◆ **WHAT TO DO**:
Where a record contains a picture, omit the picture and repeat the rest exactly.

[Opening DATA FOR ANALYSIS section]

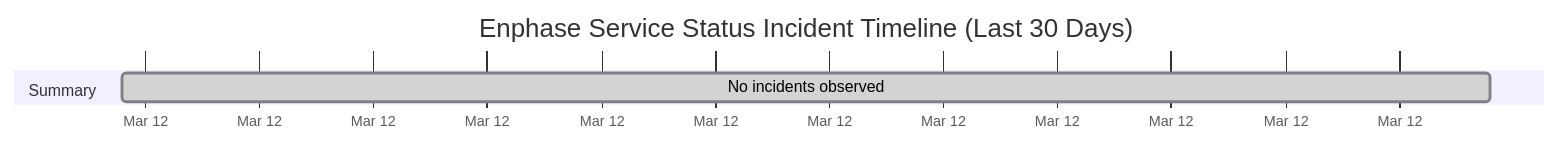
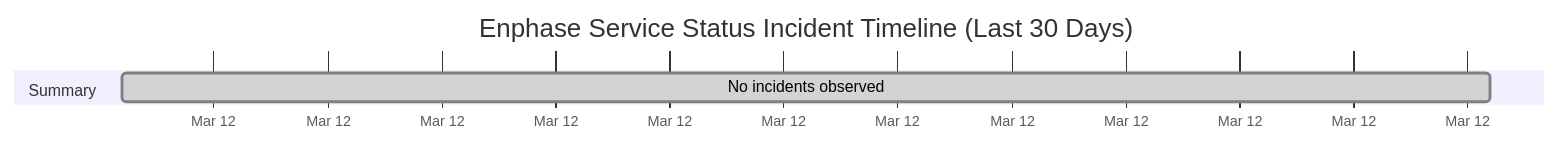
The diagram in wiki/Service-Status-History.md (barneyonline/ha-enphase-ev-charger), drawn with Mermaid before and after one commit. The commit also changed other lines of this file and 3 other files, not shown here.

````diff
--- a/wiki/Service-Status-History.md
+++ b/wiki/Service-Status-History.md
@@ -14,8 +14,8 @@
 ```mermaid
 gantt
     title Enphase Service Status Incident Timeline (Last 30 Days)
     dateFormat  YYYY-MM-DDTHH:mm:ss
     axisFormat  %b %d
     section Summary
-    No incidents observed :done, 2026-03-12T04:05:39, 1m
+    No incidents observed :done, 2026-03-12T05:43:26, 1m
 ```
````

[Closing DATA FOR ANALYSIS section]

◆ **RESPONSE TO THIS TASK**:
The diagram in wiki/Service-Status-History.md (barneyonline/ha-enphase-ev-charger), drawn with Mermaid before and after one commit. The commit also changed other lines of this file and 3 other files, not shown here.

````diff
--- a/wiki/Service-Status-History.md
+++ b/wiki/Service-Status-History.md
@@ -14,8 +14,8 @@
 ```mermaid
 gantt
     title Enphase Service Status Incident Timeline (Last 30 Days)
     dateFormat  YYYY-MM-DDTHH:mm:ss
     axisFormat  %b %d
     section Summary
-    No incidents observed :done, 2026-03-12T04:05:39, 1m
+    No incidents observed :done, 2026-03-12T05:43:26, 1m
 ```
````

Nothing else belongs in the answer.